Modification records
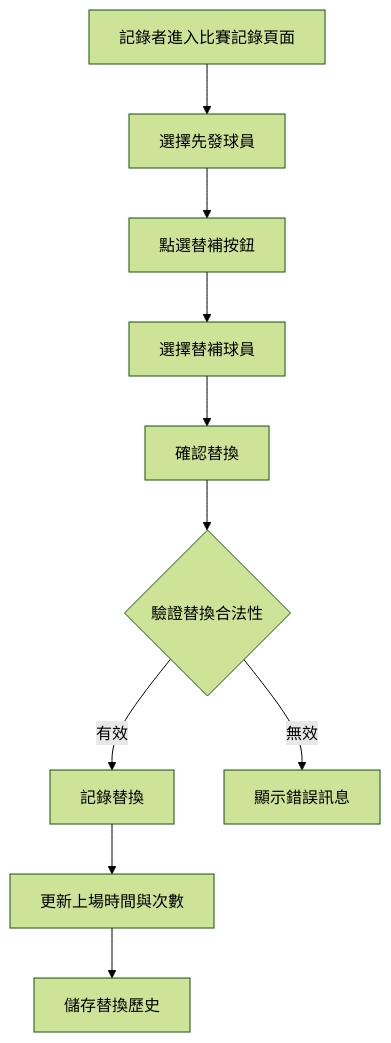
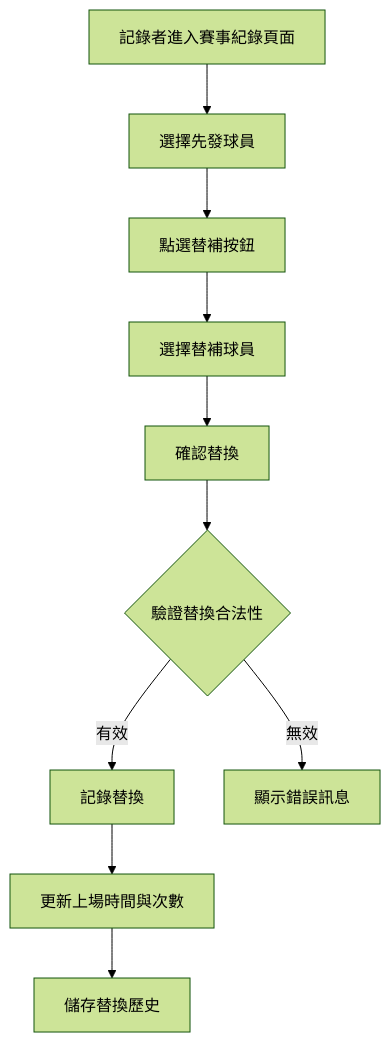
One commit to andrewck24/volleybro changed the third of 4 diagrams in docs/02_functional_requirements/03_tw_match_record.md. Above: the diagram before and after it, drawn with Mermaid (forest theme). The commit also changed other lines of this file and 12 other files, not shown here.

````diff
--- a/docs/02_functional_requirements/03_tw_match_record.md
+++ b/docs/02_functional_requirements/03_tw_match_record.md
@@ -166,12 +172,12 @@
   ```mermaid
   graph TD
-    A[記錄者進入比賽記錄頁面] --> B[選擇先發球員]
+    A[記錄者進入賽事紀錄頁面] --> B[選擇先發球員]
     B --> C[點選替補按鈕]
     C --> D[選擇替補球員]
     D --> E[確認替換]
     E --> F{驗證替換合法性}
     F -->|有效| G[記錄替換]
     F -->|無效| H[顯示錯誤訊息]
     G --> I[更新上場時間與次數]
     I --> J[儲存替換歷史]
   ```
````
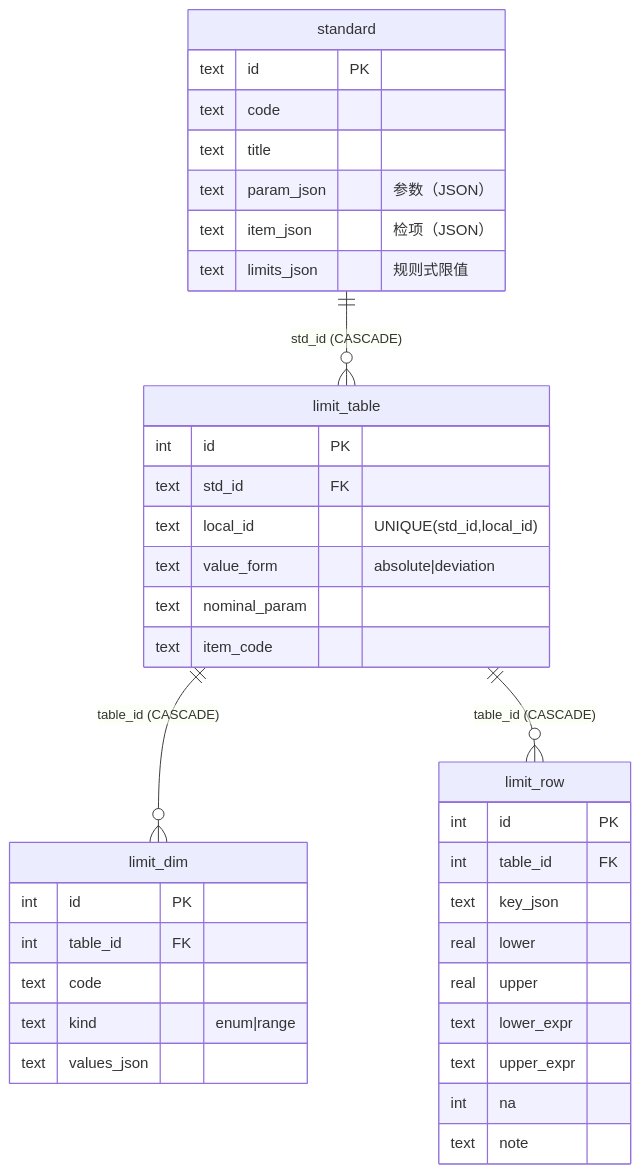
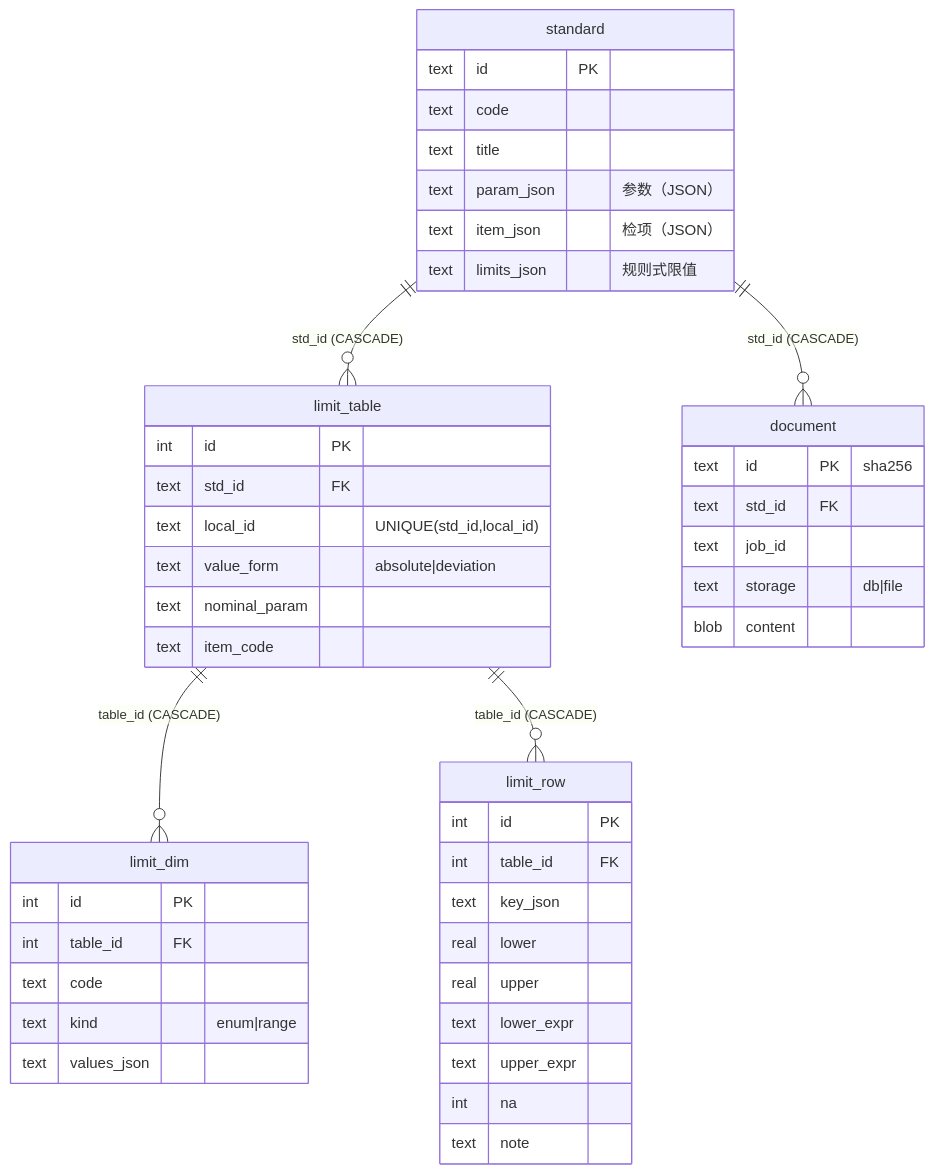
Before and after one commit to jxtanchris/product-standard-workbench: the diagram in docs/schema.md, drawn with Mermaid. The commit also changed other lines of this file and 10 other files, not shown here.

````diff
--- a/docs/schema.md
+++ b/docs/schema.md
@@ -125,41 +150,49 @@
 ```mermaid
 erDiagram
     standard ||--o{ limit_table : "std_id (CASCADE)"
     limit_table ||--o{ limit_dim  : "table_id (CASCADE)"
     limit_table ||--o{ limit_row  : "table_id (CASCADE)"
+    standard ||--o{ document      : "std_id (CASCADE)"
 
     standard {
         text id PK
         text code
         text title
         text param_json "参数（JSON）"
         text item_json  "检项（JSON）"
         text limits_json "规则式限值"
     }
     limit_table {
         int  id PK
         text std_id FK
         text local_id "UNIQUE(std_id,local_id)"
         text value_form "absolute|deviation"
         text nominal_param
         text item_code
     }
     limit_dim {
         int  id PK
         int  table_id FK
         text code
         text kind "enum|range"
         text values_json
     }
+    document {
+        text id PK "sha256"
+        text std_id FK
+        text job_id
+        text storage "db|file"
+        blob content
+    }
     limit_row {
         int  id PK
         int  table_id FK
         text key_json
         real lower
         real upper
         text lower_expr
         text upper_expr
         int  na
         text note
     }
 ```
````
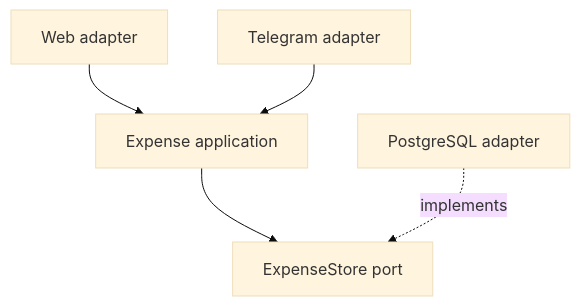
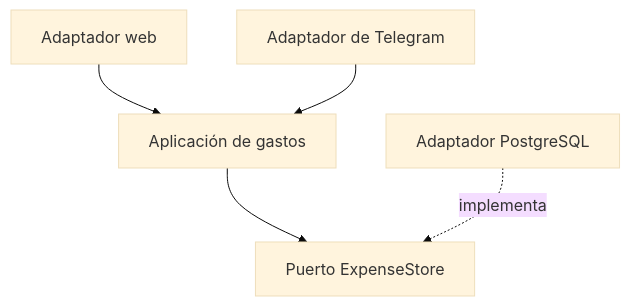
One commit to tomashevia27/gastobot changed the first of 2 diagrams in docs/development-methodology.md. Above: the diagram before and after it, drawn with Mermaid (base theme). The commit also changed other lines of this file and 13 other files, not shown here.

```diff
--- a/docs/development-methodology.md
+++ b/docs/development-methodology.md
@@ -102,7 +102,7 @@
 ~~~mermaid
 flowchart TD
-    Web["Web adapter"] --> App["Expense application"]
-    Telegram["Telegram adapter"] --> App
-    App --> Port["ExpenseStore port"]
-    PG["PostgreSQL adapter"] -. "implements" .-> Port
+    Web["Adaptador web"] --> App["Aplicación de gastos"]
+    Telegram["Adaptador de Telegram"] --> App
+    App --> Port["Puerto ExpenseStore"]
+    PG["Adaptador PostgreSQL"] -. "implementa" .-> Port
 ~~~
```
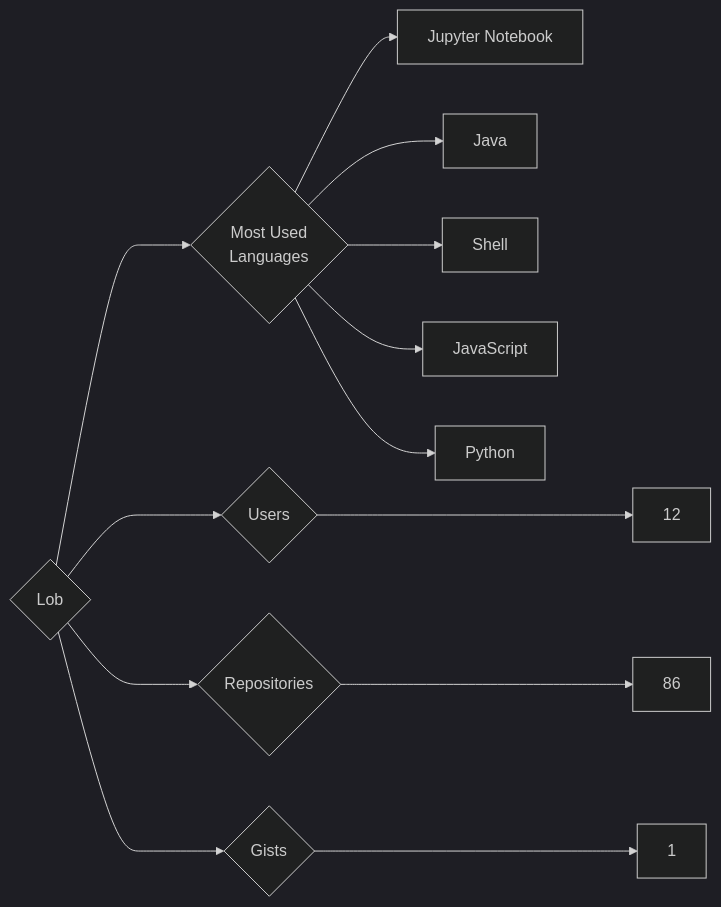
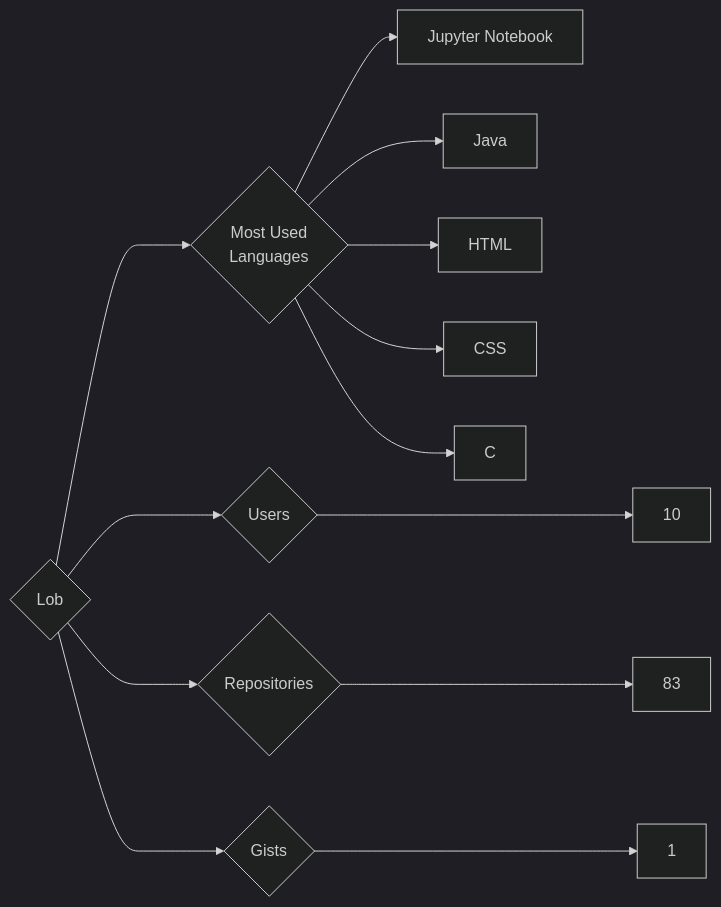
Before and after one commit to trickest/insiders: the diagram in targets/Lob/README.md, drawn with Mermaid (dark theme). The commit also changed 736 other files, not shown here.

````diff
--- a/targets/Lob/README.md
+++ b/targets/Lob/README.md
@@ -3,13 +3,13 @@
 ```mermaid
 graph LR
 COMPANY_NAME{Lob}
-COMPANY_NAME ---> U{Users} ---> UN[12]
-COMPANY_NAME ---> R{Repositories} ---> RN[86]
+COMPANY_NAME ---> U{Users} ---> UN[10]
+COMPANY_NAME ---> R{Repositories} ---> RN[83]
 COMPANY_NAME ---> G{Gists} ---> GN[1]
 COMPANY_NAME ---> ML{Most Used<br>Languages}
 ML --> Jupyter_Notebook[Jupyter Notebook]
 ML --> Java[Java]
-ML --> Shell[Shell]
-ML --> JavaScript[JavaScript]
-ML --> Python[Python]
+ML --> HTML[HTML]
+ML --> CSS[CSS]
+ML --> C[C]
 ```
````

What is expected =
Find the lines that mention "document" in the entries and show them.

Answer to the problem =
+    standard ||--o{ document      : "std_id (CASCADE)"
+    document {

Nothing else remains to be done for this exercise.